Many recent pieces of malware are "so good and so well-crafted that we marvel at how far the adversary has come," he said.

The five witnesses at the hearing, also including representatives of Research In Motion, Century Link and MetroPCS Communications, all agreed that they don't need more cybersecurity regulations. The witnesses didn't point to existing legislation that would create more regulations, but some critics have said the Cybersecurity Act, introduced in the Senate in February, would create new regulations for network operators and owners of other critical infrastructure.

Regulation can't keep up with rapidly changing threats and the responses, the witnesses said. "When you write a law, we do paperwork," Amoroso said.

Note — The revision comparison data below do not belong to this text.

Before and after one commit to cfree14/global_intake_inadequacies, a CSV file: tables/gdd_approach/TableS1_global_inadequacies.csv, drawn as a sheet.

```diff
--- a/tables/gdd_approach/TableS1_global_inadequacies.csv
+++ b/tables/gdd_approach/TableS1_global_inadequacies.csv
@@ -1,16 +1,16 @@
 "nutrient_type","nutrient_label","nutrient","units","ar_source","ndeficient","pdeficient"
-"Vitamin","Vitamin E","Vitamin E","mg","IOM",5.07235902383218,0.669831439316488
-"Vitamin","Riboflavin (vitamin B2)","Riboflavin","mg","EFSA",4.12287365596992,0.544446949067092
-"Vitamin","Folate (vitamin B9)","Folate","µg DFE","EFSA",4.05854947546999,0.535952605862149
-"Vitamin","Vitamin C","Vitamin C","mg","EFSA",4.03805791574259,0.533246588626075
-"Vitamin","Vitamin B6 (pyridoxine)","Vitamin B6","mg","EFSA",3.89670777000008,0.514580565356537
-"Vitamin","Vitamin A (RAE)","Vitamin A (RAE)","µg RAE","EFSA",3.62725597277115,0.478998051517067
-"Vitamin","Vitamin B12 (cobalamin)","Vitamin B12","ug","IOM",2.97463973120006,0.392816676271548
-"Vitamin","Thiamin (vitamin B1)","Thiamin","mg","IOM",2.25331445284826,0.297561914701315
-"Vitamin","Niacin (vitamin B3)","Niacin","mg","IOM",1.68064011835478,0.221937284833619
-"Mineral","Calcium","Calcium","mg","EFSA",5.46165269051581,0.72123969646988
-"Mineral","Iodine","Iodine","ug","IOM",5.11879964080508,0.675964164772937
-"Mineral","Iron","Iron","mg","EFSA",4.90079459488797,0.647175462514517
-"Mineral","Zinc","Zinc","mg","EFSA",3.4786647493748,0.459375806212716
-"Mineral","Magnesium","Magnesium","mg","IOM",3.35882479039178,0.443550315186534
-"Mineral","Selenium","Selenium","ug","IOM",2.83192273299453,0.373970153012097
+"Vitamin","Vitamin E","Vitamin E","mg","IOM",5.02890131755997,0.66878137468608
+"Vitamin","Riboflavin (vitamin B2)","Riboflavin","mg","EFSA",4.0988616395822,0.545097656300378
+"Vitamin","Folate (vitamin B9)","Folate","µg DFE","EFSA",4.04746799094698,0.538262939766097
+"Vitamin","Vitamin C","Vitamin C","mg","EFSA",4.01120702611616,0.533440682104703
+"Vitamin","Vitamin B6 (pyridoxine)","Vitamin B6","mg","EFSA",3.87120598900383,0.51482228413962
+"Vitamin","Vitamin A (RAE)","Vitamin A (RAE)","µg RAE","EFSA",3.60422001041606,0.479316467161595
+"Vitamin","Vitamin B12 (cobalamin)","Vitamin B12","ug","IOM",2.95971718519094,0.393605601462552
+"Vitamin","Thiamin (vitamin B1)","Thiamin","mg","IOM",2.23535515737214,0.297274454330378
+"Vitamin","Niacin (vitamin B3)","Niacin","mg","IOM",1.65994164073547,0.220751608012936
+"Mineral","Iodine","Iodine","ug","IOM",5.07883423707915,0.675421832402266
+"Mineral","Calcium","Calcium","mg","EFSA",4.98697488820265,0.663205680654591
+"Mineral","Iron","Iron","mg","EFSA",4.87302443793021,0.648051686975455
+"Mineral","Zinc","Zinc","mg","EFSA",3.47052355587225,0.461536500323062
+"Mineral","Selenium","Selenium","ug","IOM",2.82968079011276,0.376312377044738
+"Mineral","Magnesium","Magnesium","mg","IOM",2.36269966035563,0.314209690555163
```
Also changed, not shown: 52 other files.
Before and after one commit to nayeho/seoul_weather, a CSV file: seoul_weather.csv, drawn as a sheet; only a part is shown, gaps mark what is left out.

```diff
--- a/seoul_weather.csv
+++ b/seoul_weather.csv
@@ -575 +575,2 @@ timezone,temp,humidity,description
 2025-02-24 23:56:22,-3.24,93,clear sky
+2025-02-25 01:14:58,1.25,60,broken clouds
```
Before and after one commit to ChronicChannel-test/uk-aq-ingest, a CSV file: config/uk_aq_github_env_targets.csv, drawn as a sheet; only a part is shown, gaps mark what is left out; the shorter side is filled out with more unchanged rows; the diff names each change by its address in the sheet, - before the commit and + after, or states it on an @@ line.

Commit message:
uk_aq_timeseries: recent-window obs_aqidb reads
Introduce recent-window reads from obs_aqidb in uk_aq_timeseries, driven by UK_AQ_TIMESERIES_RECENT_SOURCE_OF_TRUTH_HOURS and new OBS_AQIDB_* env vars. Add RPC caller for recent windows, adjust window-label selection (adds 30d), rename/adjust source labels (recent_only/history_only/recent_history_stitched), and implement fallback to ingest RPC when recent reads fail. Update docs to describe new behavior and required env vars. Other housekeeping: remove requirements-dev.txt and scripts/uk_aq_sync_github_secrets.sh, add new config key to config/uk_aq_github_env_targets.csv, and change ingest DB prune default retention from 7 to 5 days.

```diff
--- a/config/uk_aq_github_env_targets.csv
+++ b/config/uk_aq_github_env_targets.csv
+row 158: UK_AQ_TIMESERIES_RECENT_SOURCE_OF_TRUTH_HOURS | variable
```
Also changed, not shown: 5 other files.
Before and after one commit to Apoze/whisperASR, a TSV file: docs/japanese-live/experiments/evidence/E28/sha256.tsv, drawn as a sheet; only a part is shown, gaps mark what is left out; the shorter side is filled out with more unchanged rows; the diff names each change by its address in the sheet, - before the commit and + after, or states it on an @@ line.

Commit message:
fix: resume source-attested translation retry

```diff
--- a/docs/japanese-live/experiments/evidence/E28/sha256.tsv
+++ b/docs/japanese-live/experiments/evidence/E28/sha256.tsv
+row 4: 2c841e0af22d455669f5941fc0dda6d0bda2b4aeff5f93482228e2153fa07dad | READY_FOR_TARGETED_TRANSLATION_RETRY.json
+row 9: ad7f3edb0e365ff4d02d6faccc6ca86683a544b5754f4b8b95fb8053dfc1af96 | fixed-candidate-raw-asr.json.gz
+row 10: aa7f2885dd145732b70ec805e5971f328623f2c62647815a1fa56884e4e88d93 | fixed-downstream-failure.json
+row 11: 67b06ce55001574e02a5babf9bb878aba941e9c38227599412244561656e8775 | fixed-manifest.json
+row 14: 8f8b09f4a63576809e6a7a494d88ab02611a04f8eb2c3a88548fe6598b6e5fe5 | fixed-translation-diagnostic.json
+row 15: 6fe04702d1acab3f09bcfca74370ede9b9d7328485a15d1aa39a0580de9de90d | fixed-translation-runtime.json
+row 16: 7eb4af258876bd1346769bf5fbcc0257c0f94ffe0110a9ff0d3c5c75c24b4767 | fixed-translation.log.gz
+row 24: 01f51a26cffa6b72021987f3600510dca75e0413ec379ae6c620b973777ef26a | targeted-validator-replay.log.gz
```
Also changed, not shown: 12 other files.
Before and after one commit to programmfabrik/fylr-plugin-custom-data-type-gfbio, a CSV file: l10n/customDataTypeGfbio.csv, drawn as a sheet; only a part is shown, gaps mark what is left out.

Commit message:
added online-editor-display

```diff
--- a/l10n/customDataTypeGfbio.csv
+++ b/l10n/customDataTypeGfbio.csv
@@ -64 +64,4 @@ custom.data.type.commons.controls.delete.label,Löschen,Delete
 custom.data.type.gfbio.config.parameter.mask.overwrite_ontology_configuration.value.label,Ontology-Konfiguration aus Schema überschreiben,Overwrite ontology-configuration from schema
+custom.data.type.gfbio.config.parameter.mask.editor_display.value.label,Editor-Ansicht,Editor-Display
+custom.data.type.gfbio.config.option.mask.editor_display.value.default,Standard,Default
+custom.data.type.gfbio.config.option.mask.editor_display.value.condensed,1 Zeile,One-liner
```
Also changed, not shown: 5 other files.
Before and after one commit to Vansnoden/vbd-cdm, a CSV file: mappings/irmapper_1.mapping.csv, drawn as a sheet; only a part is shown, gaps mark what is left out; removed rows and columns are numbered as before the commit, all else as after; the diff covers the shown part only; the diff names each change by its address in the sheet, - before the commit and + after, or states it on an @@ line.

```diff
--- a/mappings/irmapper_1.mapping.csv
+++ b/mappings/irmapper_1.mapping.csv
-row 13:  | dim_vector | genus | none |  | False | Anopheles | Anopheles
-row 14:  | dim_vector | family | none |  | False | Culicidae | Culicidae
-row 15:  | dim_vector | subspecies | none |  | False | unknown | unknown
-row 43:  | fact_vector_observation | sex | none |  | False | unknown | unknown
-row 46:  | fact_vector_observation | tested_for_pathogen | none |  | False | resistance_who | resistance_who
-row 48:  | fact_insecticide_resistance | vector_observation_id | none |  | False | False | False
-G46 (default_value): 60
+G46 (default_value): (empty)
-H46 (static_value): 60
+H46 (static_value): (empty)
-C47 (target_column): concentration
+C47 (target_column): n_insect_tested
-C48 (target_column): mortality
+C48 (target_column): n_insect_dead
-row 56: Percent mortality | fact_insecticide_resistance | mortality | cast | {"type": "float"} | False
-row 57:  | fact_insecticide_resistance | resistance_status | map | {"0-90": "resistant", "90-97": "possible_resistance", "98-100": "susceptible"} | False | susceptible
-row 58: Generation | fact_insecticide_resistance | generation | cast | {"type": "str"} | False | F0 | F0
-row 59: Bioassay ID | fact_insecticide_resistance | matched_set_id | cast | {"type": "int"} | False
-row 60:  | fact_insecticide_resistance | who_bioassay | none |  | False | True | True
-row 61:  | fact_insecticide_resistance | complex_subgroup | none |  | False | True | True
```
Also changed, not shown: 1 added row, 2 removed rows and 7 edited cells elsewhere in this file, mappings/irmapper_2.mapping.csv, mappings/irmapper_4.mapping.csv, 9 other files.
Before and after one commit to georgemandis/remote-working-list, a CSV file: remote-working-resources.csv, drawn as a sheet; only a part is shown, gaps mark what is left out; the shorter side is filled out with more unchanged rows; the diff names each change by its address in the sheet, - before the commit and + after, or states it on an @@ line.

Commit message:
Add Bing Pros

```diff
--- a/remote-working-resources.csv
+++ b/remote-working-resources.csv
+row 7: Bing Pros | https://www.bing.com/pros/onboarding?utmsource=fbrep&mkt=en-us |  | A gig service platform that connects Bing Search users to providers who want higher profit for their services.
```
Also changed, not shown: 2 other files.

Delegate Donna Christensen, a Virgin Islands Democrat, asked what agencies should have a role in defining cybersecurity practices.

If network operators were not taking basic steps to protect their businesses, then someone in government should "shake us into action," Amoroso said.

"I don't think there's an agency right now that's in a good position, to solve a problem that we can't solve ourselves," he added. "The problem is, we don't know what it is you should be telling us we should be doing."

Amoroso and Livingood, representing the two largest ISPs in the U.S., seemed to disagree what steps their businesses should take to combat cyberthreats.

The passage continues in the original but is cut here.